■ Problem to work on:
Output every entry exactly, without any pictures.

##########

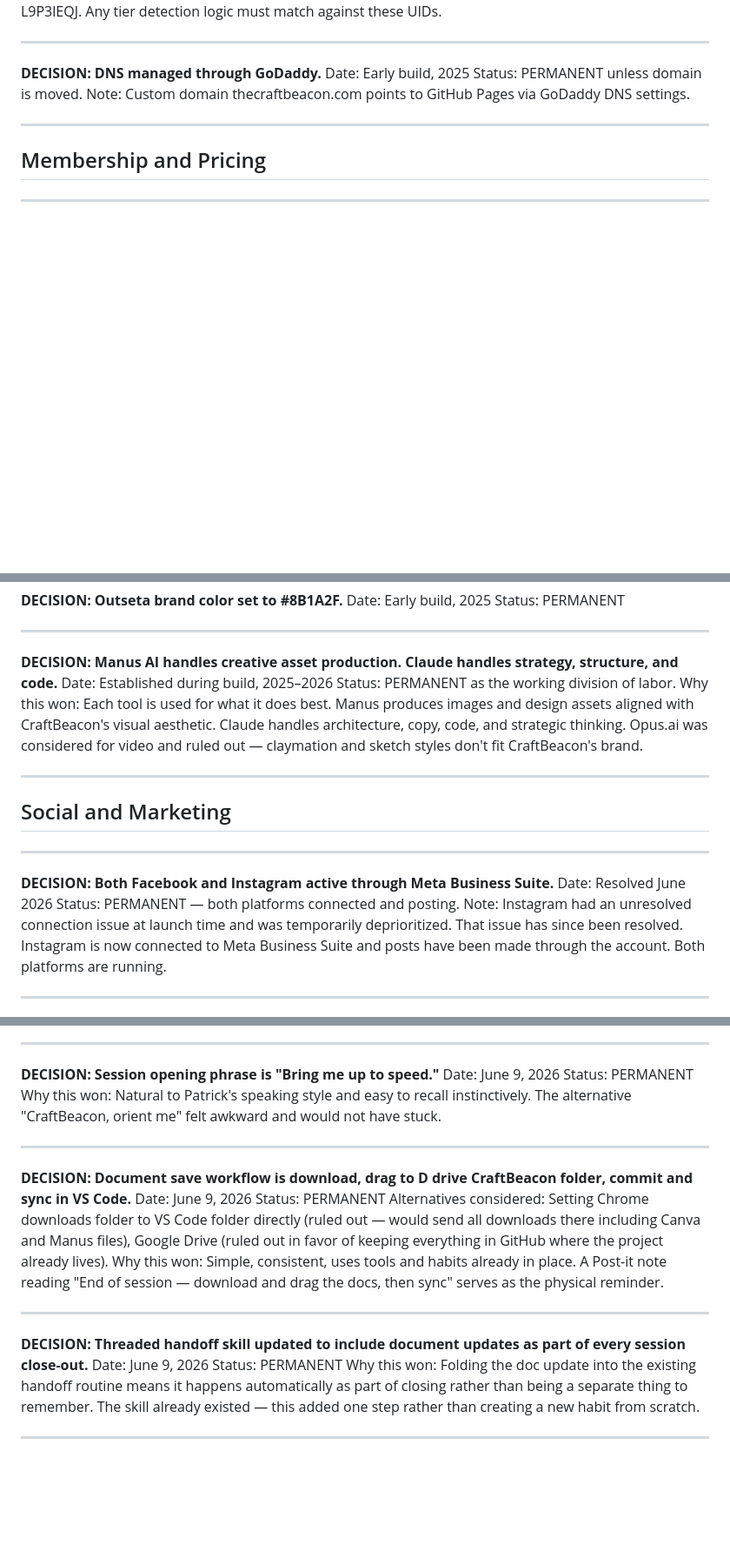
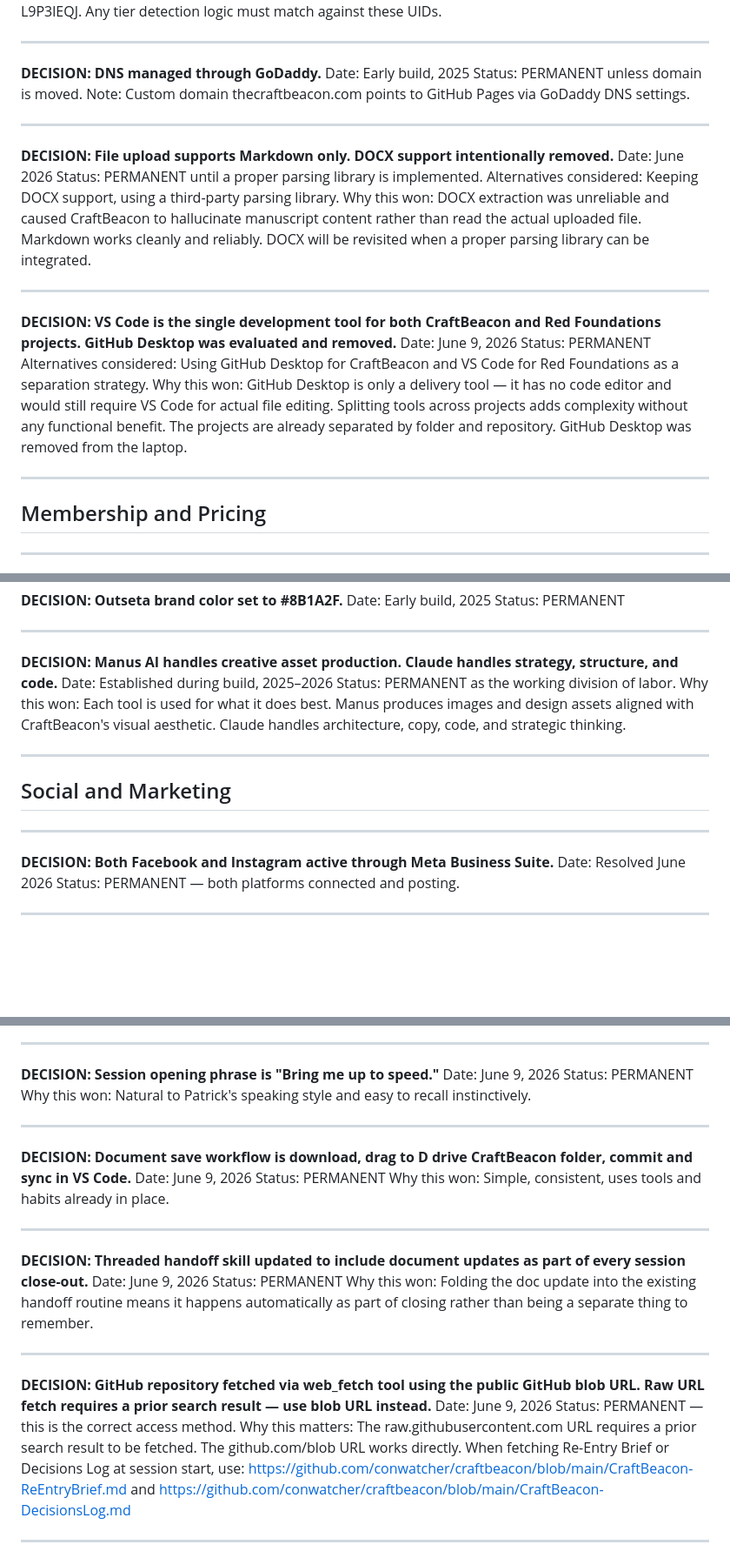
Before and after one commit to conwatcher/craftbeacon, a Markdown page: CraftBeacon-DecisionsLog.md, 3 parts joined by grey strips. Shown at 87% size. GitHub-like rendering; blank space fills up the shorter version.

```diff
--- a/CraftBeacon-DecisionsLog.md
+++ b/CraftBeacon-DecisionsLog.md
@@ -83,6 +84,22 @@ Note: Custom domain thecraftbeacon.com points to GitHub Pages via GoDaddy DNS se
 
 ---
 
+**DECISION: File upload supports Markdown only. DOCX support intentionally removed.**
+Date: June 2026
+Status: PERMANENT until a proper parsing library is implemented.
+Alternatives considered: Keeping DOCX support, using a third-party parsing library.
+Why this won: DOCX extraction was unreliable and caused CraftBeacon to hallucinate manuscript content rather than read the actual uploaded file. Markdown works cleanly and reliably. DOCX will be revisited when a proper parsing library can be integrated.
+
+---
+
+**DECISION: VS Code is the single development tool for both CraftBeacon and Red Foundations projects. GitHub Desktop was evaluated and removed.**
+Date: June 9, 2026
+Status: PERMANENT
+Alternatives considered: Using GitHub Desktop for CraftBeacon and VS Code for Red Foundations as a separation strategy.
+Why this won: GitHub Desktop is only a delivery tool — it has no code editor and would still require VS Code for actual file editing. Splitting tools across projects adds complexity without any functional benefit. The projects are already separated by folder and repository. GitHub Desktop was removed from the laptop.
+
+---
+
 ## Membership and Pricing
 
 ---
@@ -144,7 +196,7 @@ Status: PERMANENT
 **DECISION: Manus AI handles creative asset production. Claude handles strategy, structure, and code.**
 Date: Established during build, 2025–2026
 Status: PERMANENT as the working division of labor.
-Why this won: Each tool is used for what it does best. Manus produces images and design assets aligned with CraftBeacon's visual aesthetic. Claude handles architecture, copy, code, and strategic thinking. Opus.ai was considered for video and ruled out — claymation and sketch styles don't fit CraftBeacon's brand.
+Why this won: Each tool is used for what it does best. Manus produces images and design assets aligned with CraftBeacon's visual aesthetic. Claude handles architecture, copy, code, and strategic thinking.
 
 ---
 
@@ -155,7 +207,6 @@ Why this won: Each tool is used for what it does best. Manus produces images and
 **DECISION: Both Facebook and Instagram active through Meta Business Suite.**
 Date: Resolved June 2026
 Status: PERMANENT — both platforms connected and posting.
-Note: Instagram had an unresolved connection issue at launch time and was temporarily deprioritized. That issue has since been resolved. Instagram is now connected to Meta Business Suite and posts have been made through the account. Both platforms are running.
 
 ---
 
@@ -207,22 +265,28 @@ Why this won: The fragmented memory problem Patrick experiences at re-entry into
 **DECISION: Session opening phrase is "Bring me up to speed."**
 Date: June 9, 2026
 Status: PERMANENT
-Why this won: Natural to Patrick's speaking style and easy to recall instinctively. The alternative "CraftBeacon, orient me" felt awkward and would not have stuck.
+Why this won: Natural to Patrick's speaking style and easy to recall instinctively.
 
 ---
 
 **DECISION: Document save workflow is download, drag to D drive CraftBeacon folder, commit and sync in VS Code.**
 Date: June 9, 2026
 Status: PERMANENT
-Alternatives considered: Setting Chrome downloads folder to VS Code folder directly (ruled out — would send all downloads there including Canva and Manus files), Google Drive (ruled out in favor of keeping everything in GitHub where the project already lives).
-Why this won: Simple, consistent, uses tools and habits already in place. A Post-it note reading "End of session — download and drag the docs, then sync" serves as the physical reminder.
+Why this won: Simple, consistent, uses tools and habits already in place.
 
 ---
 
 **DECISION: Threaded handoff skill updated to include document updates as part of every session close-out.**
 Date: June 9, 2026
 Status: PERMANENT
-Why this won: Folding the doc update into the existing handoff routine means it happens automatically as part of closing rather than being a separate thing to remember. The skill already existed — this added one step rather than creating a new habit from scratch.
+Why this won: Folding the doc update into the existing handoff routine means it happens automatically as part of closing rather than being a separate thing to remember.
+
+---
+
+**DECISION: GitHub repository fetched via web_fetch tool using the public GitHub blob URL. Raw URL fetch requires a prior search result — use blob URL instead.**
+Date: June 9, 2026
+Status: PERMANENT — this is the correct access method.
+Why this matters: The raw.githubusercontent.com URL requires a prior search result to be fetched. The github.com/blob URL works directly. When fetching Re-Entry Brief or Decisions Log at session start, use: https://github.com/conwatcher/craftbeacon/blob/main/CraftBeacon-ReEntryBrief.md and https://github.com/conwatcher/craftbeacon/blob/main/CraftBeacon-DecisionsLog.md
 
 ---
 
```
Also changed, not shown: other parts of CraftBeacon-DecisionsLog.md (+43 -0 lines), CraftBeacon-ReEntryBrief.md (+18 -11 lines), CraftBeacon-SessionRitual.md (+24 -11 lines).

##########

■ Answer box:
Before and after one commit to conwatcher/craftbeacon, a Markdown page: CraftBeacon-DecisionsLog.md, 3 parts joined by grey strips. Shown at 87% size. GitHub-like rendering; blank space fills up the shorter version.

```diff
--- a/CraftBeacon-DecisionsLog.md
+++ b/CraftBeacon-DecisionsLog.md
@@ -83,6 +84,22 @@ Note: Custom domain thecraftbeacon.com points to GitHub Pages via GoDaddy DNS se
 
 ---
 
+**DECISION: File upload supports Markdown only. DOCX support intentionally removed.**
+Date: June 2026
+Status: PERMANENT until a proper parsing library is implemented.
+Alternatives considered: Keeping DOCX support, using a third-party parsing library.
+Why this won: DOCX extraction was unreliable and caused CraftBeacon to hallucinate manuscript content rather than read the actual uploaded file. Markdown works cleanly and reliably. DOCX will be revisited when a proper parsing library can be integrated.
+
+---
+
+**DECISION: VS Code is the single development tool for both CraftBeacon and Red Foundations projects. GitHub Desktop was evaluated and removed.**
+Date: June 9, 2026
+Status: PERMANENT
+Alternatives considered: Using GitHub Desktop for CraftBeacon and VS Code for Red Foundations as a separation strategy.
+Why this won: GitHub Desktop is only a delivery tool — it has no code editor and would still require VS Code for actual file editing. Splitting tools across projects adds complexity without any functional benefit. The projects are already separated by folder and repository. GitHub Desktop was removed from the laptop.
+
+---
+
 ## Membership and Pricing
 
 ---
@@ -144,7 +196,7 @@ Status: PERMANENT
 **DECISION: Manus AI handles creative asset production. Claude handles strategy, structure, and code.**
 Date: Established during build, 2025–2026
 Status: PERMANENT as the working division of labor.
-Why this won: Each tool is used for what it does best. Manus produces images and design assets aligned with CraftBeacon's visual aesthetic. Claude handles architecture, copy, code, and strategic thinking. Opus.ai was considered for video and ruled out — claymation and sketch styles don't fit CraftBeacon's brand.
+Why this won: Each tool is used for what it does best. Manus produces images and design assets aligned with CraftBeacon's visual aesthetic. Claude handles architecture, copy, code, and strategic thinking.
 
 ---
 
@@ -155,7 +207,6 @@ Why this won: Each tool is used for what it does best. Manus produces images and
 **DECISION: Both Facebook and Instagram active through Meta Business Suite.**
 Date: Resolved June 2026
 Status: PERMANENT — both platforms connected and posting.
-Note: Instagram had an unresolved connection issue at launch time and was temporarily deprioritized. That issue has since been resolved. Instagram is now connected to Meta Business Suite and posts have been made through the account. Both platforms are running.
 
 ---
 
@@ -207,22 +265,28 @@ Why this won: The fragmented memory problem Patrick experiences at re-entry into
 **DECISION: Session opening phrase is "Bring me up to speed."**
 Date: June 9, 2026
 Status: PERMANENT
-Why this won: Natural to Patrick's speaking style and easy to recall instinctively. The alternative "CraftBeacon, orient me" felt awkward and would not have stuck.
+Why this won: Natural to Patrick's speaking style and easy to recall instinctively.
 
 ---
 
 **DECISION: Document save workflow is download, drag to D drive CraftBeacon folder, commit and sync in VS Code.**
 Date: June 9, 2026
 Status: PERMANENT
-Alternatives considered: Setting Chrome downloads folder to VS Code folder directly (ruled out — would send all downloads there including Canva and Manus files), Google Drive (ruled out in favor of keeping everything in GitHub where the project already lives).
-Why this won: Simple, consistent, uses tools and habits already in place. A Post-it note reading "End of session — download and drag the docs, then sync" serves as the physical reminder.
+Why this won: Simple, consistent, uses tools and habits already in place.
 
 ---
 
 **DECISION: Threaded handoff skill updated to include document updates as part of every session close-out.**
 Date: June 9, 2026
 Status: PERMANENT
-Why this won: Folding the doc update into the existing handoff routine means it happens automatically as part of closing rather than being a separate thing to remember. The skill already existed — this added one step rather than creating a new habit from scratch.
+Why this won: Folding the doc update into the existing handoff routine means it happens automatically as part of closing rather than being a separate thing to remember.
+
+---
+
+**DECISION: GitHub repository fetched via web_fetch tool using the public GitHub blob URL. Raw URL fetch requires a prior search result — use blob URL instead.**
+Date: June 9, 2026
+Status: PERMANENT — this is the correct access method.
+Why this matters: The raw.githubusercontent.com URL requires a prior search result to be fetched. The github.com/blob URL works directly. When fetching Re-Entry Brief or Decisions Log at session start, use: https://github.com/conwatcher/craftbeacon/blob/main/CraftBeacon-ReEntryBrief.md and https://github.com/conwatcher/craftbeacon/blob/main/CraftBeacon-DecisionsLog.md
 
 ---
 
```
Also changed, not shown: other parts of CraftBeacon-DecisionsLog.md (+43 -0 lines), CraftBeacon-ReEntryBrief.md (+18 -11 lines), CraftBeacon-SessionRitual.md (+24 -11 lines).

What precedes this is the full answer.